Stored data:
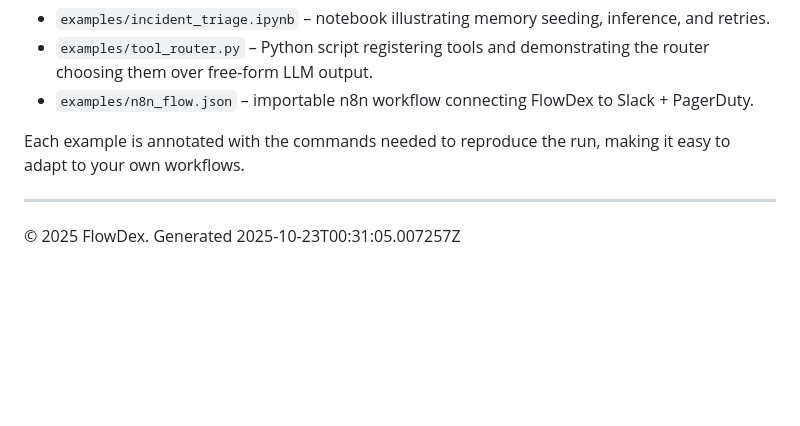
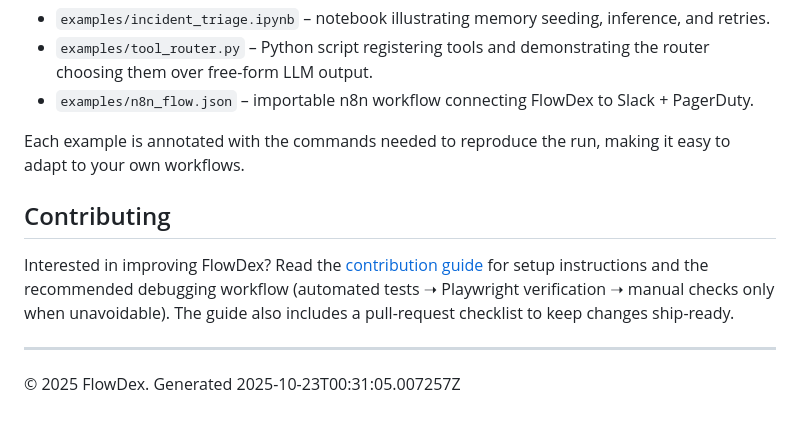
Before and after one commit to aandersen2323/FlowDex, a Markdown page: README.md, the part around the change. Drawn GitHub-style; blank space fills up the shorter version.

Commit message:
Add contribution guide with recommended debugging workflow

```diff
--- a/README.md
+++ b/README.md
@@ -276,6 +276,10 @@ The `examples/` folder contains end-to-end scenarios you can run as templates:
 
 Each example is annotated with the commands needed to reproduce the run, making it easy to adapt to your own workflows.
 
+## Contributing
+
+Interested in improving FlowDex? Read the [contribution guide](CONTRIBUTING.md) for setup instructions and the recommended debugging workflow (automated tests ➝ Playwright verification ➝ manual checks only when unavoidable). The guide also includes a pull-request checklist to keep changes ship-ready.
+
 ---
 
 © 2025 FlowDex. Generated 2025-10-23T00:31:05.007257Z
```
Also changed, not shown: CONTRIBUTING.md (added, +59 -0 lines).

Task to complete. The response should repeat every entry above exactly and include none of the pictures.

Solution below.
Before and after one commit to aandersen2323/FlowDex, a Markdown page: README.md, the part around the change. Drawn GitHub-style; blank space fills up the shorter version.

Commit message:
Add contribution guide with recommended debugging workflow

```diff
--- a/README.md
+++ b/README.md
@@ -276,6 +276,10 @@ The `examples/` folder contains end-to-end scenarios you can run as templates:
 
 Each example is annotated with the commands needed to reproduce the run, making it easy to adapt to your own workflows.
 
+## Contributing
+
+Interested in improving FlowDex? Read the [contribution guide](CONTRIBUTING.md) for setup instructions and the recommended debugging workflow (automated tests ➝ Playwright verification ➝ manual checks only when unavoidable). The guide also includes a pull-request checklist to keep changes ship-ready.
+
 ---
 
 © 2025 FlowDex. Generated 2025-10-23T00:31:05.007257Z
```
Also changed, not shown: CONTRIBUTING.md (added, +59 -0 lines).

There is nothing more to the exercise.